Muscat: Oman urgently needs a Renal Society to help support patients waiting for organs and those willing to donate, says Dr. Issa Al Salmi, head of renal services at the Royal Hospital in Oman.
“We are waiting for the Oman society of patients for renal failure, for which talks are on. We do not have a patient society specifically for the kidney disease, and talks for this centre have been on since February 2012, but it needs to come to action.”
Dr. Al Salmi highlighted the example of Saudi Arabia where such a model has shown good results. “The society for kidney disease in Saudi Arabia plays a major role in providing a lot of help to people with kidney diseases and also to those who want to donate, and also to their families.”
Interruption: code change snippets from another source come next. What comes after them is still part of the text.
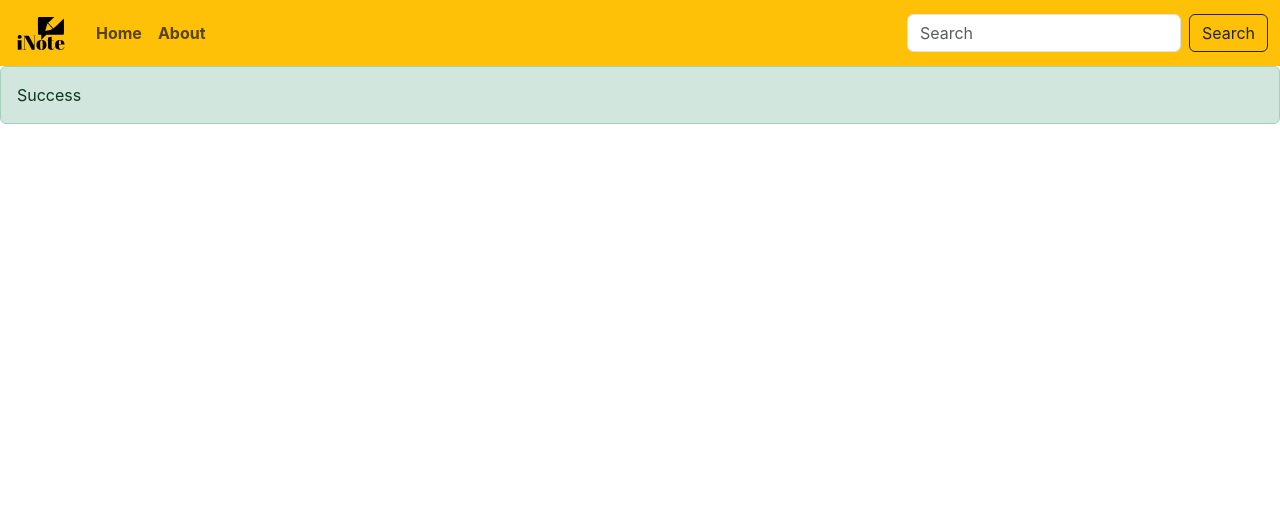
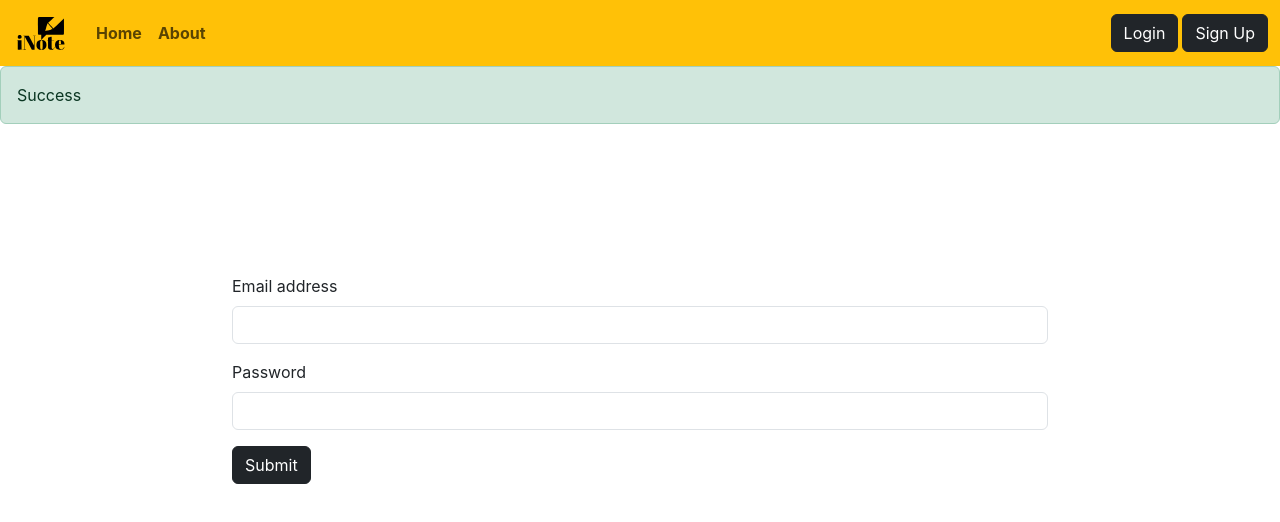
Before and after one commit to JB786/INote, a React (Create React App) app: page /login in a window 1280 px wide. Shown: the top 522 px of the page. Built offline with nearby package versions, Linux system fonts and the light colour scheme.

Commit message:
added login component and made login functional

```diff
--- a/src/App.js
+++ b/src/App.js
@@ -5,6 +5,8 @@
 import { BrowserRouter as Router, Routes, Route } from "react-router-dom"
 import NoteState from './context/notes/NoteState';
 import Alert from './components/Alert';
+import Login from './components/Login';
+import SignUp from './components/SignUp';
 
 function App() {
   return (
@@ -16,6 +18,8 @@
           <Routes>
             <Route exact path='/' element={<Home />} />
             <Route exact path='/about' element={<About />} />
+            <Route exact path='/login' element={<Login/>} />
+            <Route exact path='/signup' element={<SignUp/>} />
           </Routes>
         </div>
       </Router>
--- /dev/null
+++ b/src/components/Login.js
@@ -0,0 +1,63 @@
+import React,{useState} from 'react'
+import { useNavigate } from 'react-router-dom';
+
+function Login() {
+
+    const [credentials, setCredentials] = useState({
+        email: "",
+        password: ""
+    })
+
+    let navigate = useNavigate();
+
+    const handlelogin = async(e)=>{
+        e.preventDefault();
+
+        // API Call
+        const response = await fetch(`http://127.0.0.1:5000/api/auth/login`, {
+            method: "POST",
+            headers: {
+              "Content-Type": "application/json"
+            },
+            body: JSON.stringify({
+                email: credentials.email,
+                password: credentials.password
+            })
+          });
+
+          const json = await response.json();
+          console.log(json);
+
+          if(json.success){
+            // save the auth-token and redirect
+            localStorage.setItem("token", json.authtoken)
+            navigate("/");
+          }
+          else{
+            alert("Invalid Credentials!");
+          }
+    }
+
+    const onChange = (events) => {
+        setCredentials({ ...credentials, [events.target.name]: events.target.value })
+    }
+
+    return (
+        <div style={{margin: "150px"}}>
+            <form onSubmit={handlelogin}>
+                <div className="mb-3">
+                    <label htmlFor="email" className="form-label">Email address</label>
+                    <input type="email" className="form-control" value={credentials.email} name='email' onChange={onChange} id="email" autoComplete="email" />
+                </div>
+                <div className="mb-3">
+                    <label htmlFor="password" className="form-label">Password</label>
+                    <input type="password" className="form-control" value={credentials.password} name='password' onChange={onChange} id="password" autoComplete="current-password" />
+                </div>
+
+                <button type="submit" className="btn btn-dark">Submit</button>
+            </form>
+        </div>
+    )
+}
+
+export default Login
--- a/src/components/Navbar.js
+++ b/src/components/Navbar.js
@@ -1,5 +1,5 @@
 import React from 'react'
-import {Link , useLocation} from "react-router-dom"
+import { Link, useLocation } from "react-router-dom"
 import logo from "./logo.svg"
 
 function Navbar() {
@@ -14,7 +14,7 @@
         <nav className="navbar navbar-expand-lg bg-warning" data-bs-theme="light">
             <div className="container-fluid">
                 <Link className="navbar-brand" to="/">
-                <img src={logo} alt="Bootstrap" width="60" height="40"/>
+                    <img src={logo} alt="Bootstrap" width="60" height="40" />
                 </Link>
                 <button className="navbar-toggler" type="button" data-bs-toggle="collapse" data-bs-target="#navbarSupportedContent" aria-controls="navbarSupportedContent" aria-expanded="false" aria-label="Toggle navigation">
                     <span className="navbar-toggler-icon"></span>
@@ -22,15 +22,15 @@
                 <div className="collapse navbar-collapse" id="navbarSupportedContent">
                     <ul className="navbar-nav me-auto mb-2 mb-lg-0">
                         <li className="nav-item">
-                            <Link className={`nav-link ${location.pathname === "/" ? "active":""} fw-bold`} aria-current="page" to="/">Home</Link>
+                            <Link className={`nav-link ${location.pathname === "/" ? "active" : ""} fw-bold`} aria-current="page" to="/">Home</Link>
                         </li>
                         <li className="nav-item">
-                            <Link className={`nav-link ${location.pathname === "/about" ? "active":""} fw-bold`} to="/about">About</Link>
+                            <Link className={`nav-link ${location.pathname === "/about" ? "active" : ""} fw-bold`} to="/about">About</Link>
                         </li>
                     </ul>
                     <form className="d-flex" role="search">
-                        <input className="form-control me-2" type="search" placeholder="Search" aria-label="Search"/>
-                            <button className="btn btn-outline-dark" type="submit">Search</button>
+                        <Link className="btn btn-dark mx-1" to="/login" role="button">Login</Link>
+                        <Link className="btn btn-dark" to="/signup" role="button">Sign Up</Link>
                     </form>
                 </div>
             </div>
--- /dev/null
+++ b/src/components/SignUp.js
@@ -0,0 +1,11 @@
+import React from 'react'
+
+function SignUp() {
+  return (
+    <div>
+      I am Sign Up.
+    </div>
+  )
+}
+
+export default SignUp
```
Also changed, not shown: src/context/notes/NoteState.js (+9 -2 lines), 1 other file (tests, documents, lock files or other folders).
“Let’s say a person is willing to donate, but perhaps needs help, or maybe his family needs help. The ministry cannot do all of this, but the society can come together and provide help, both to the recipient and the donor and their families.”
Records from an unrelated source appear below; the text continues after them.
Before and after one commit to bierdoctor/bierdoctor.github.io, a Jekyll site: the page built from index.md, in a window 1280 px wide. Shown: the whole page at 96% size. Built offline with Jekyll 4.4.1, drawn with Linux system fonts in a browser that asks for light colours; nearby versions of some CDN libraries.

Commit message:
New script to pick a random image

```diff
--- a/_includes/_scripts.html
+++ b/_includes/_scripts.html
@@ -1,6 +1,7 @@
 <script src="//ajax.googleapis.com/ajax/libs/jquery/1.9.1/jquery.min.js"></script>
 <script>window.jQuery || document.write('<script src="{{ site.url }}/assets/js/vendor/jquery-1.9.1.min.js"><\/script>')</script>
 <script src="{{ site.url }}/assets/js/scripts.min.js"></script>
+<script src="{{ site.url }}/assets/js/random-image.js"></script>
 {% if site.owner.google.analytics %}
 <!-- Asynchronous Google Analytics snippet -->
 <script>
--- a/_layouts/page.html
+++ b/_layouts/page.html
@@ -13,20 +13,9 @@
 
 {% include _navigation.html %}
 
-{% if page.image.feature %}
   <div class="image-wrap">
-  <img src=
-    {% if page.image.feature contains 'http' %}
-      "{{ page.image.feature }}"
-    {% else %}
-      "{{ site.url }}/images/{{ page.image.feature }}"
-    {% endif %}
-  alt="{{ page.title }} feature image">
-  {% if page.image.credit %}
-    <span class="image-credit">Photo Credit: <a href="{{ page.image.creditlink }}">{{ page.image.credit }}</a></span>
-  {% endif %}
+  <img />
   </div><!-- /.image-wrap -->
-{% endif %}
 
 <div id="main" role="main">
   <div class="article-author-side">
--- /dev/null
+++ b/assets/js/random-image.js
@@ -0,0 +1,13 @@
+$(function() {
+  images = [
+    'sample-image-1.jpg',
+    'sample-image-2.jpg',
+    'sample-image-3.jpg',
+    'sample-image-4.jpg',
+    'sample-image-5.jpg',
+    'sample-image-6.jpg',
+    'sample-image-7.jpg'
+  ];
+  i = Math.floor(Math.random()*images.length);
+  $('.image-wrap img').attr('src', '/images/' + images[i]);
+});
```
According to Dr. Al Salmi, almost 12 per cent patients died from end-stage kidney disease in Oman. As such patients are mostly from the younger population, a society catering to these is the need of the hour.
“Almost 12 per cent patients who were on dialysis have passed away. We need to keep in mind that our patients on dialysis are very young with their average being about 40 years. When you compare it with the average age in the West, it is too young. In Europe, it’s about 60 years and in Japan, about 60 to 67 years.”
To encourage organ donation, the Ministry of Health had introduced organ donor cards early this year. While a few hundred people did pick up these cards, the future of organ donation in Oman looks better than what we have currently.
Two years ago, in 2014, the Grand Mufti of Oman, His Eminence Sheikh Ahmed bin Hamed Al Khalili, had issued a fatwa, allowing organ transplant after brain death under certain circumstances. This message clarified people’s doubts as some were unsure of organ donation in the past.
According to the fatwa, the necessity of transferring the organs should be established and it should be apparent that the patient cannot be treated further.
Although Dr. Al Salmi agreed that the donor card is a positive step towards creation of awareness about organ donation, he said it was not going to yield any short terms results. “It is mostly the young people who fill up the donor cards.
“We began distributing these cards at the end of last year and did so this year, too. With young and fit people being the card bearers, the donor cards can be a long term policy, not beneficial in the short term.
“Although we do have a good few hundred people who signed up through these donor cards, it’s not something we are looking at for an immediate solution. These are for long term, unless an accident or a disaster happens.”
Over 1,600 patients are waiting for organs in Oman.